I think we can be pretty sure that even the Maybach 57S, with a 6.0L V12 bi-turbo engine, producing 604 HP and 737 lb ft of torque “is simply not going to climb a vertical wall no matter what gear is used.”

oh i dont know…if ya stretch it out so the front tire are at the bumper im thinking it might get vertical

I don’t mean literally driving a car up a vertical wall. Anyone who has driven a small displacement and low power engine up a mountain grade or even a 1 block long steep hill knows that a car may be gasping before reaching the top.

Several decades ago I drove an older 1.6L Subaru (about 80 HP, allegedly) to Colorado one weekend and on several of those 10k foot mountain passes I was down to 1st gear, a prayer, and an overheating engine before reaching the top.

I was one of 3 in a Metro (with the other 2 every bit of 550lbs combined) and me at 220lbs. That car was really hurt by our weight, we certainly did not pull out in front of anyone.

Hey genius, Whitie is talking about when the OP wrote, “…and then advanced into third gear.” in the original message. You know, the one at the top of the page. You will find it at the end of the third paragraph.

If you still can’t find it, press CTRL-F and type “third gear.” If you start at the top of the page, it will be the first one you find.

Before you try to answer a question, it would help if you read the question first.

I have climbed the steep incline on I-77 near Fancy Gap, VA in my low displacement Honda Civic, and on my low displacement motorcycles.

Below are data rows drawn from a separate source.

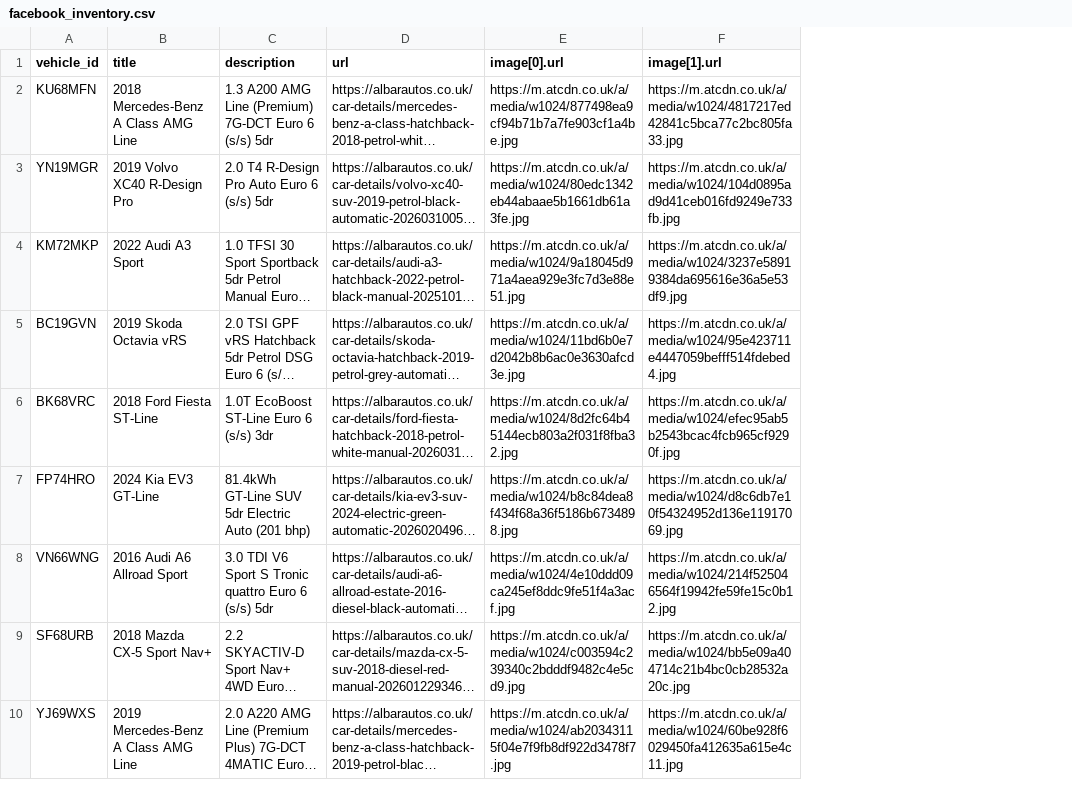
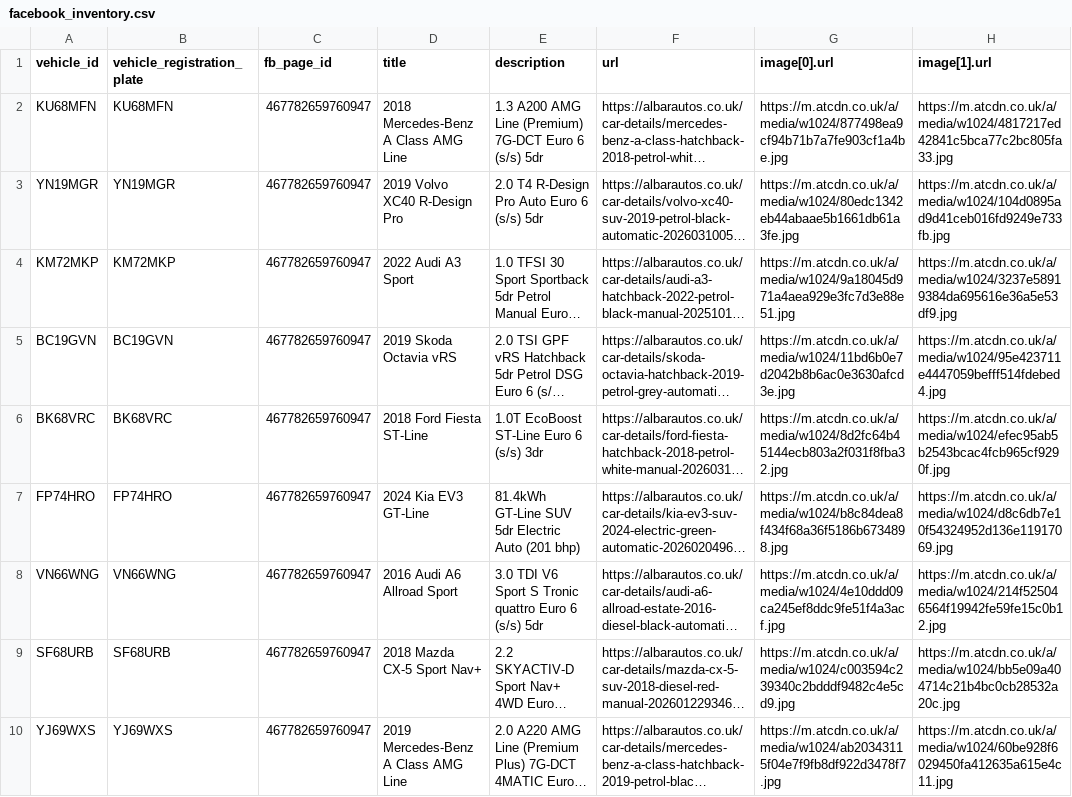
Before and after one commit to oli-a11y/albar-meta-feed, a CSV file: facebook_inventory.csv, drawn as a sheet; only a part is shown; long unchanged cells end in …; the diff names each change by its address in the sheet, - before the commit and + after, or states it on an @@ line.

```diff
--- a/facebook_inventory.csv
+++ b/facebook_inventory.csv
+column B (vehicle_registration_plate), rows 2-10: KU68MFN | YN19MGR | KM72MKP | BC19GVN | BK68VRC | FP74HRO | VN66WNG | SF68URB | YJ69WXS
+column C (fb_page_id), rows 2-10: all 467782659760947
```
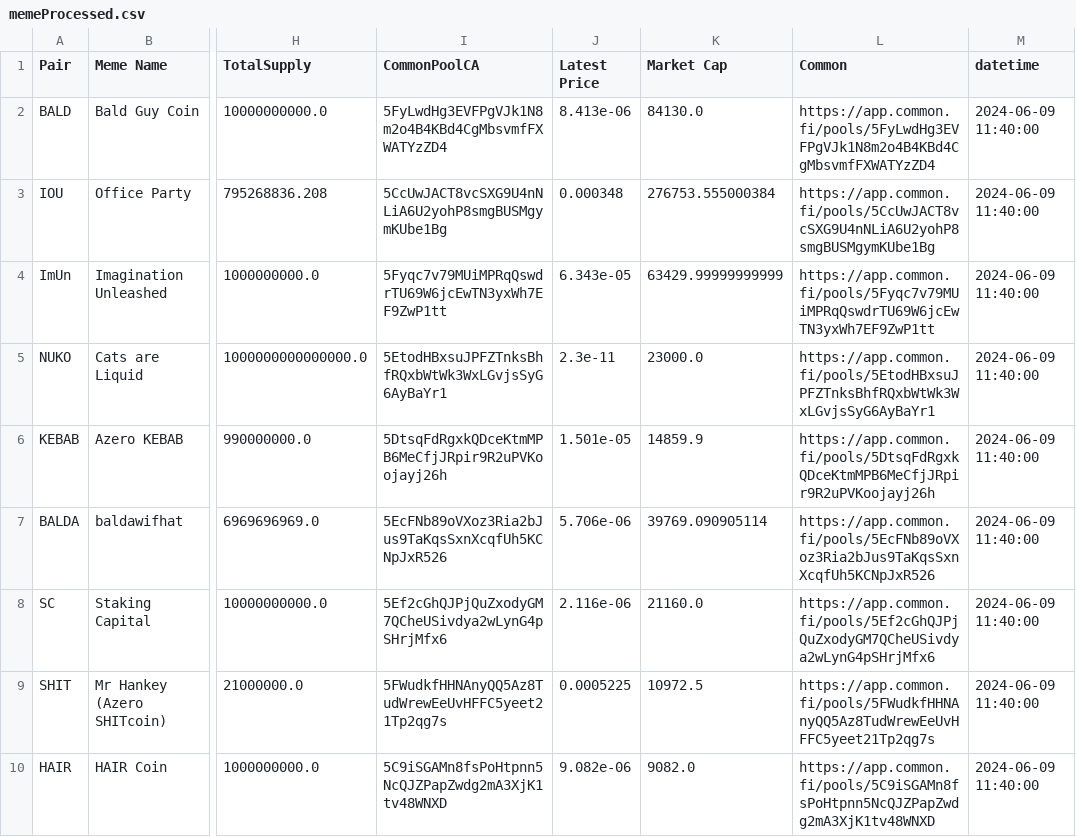
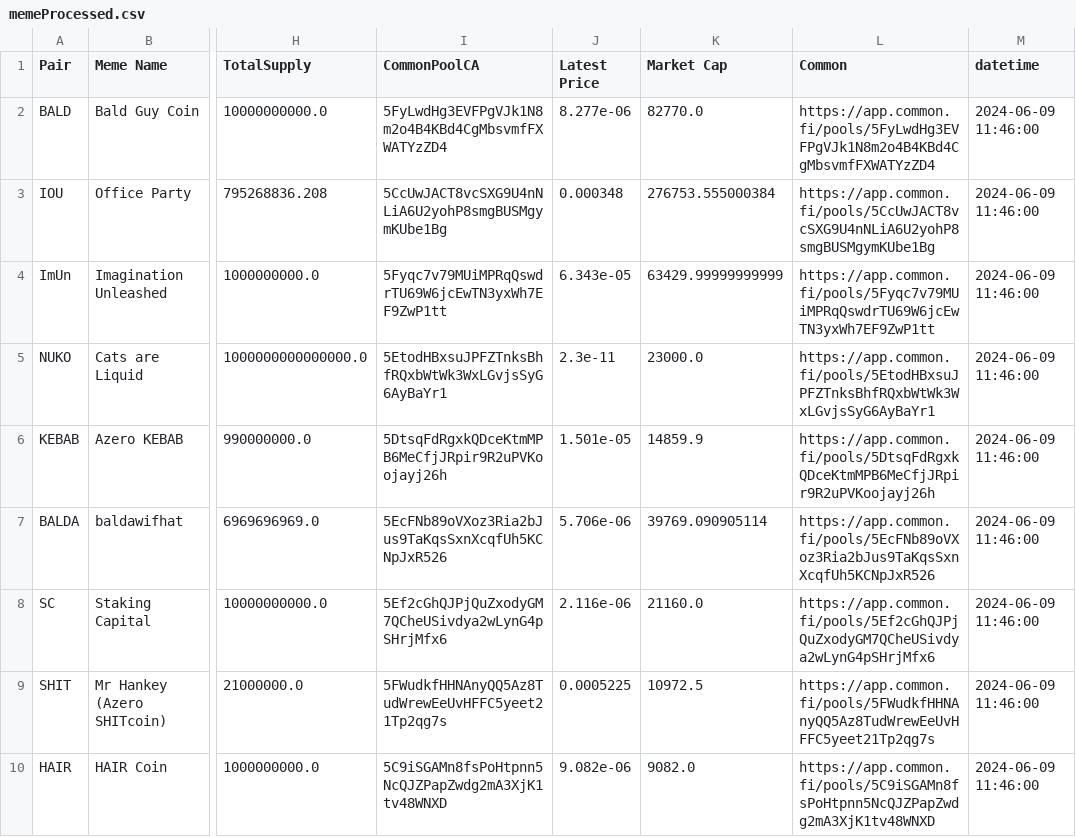
Before and after one commit to B4k469420/MADAlphaSummary, a CSV file: data/memeProcessed.csv, drawn as a sheet; only a part is shown, gaps mark what is left out; the diff names each change by its address in the sheet, - before the commit and + after, or states it on an @@ line.

Commit message:
Update memeProcessed.csv

```diff
--- a/data/memeProcessed.csv
+++ b/data/memeProcessed.csv
-J2 (Latest Price): 8.413e-06
+J2 (Latest Price): 8.277e-06
-K2 (Market Cap): 84130.0
+K2 (Market Cap): 82770.0
-M2:M10 (datetime): 2024-06-09 11:40:00
+M2:M10 (datetime): 2024-06-09 11:46:00
```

I also climbed that mountain in a tractor trailer several times, and once in an RV. In my view, vehicle weight is a bigger factor than displacement when climbing steep inclines. More precisely, power-to-weight ratio is more important than displacement alone.

"I would be more impressed if he had gone up over the wall."
Me too “Whitey”. But you have to admit it’s one heck of good start.
This qualify ?

Yes, those are more impressive.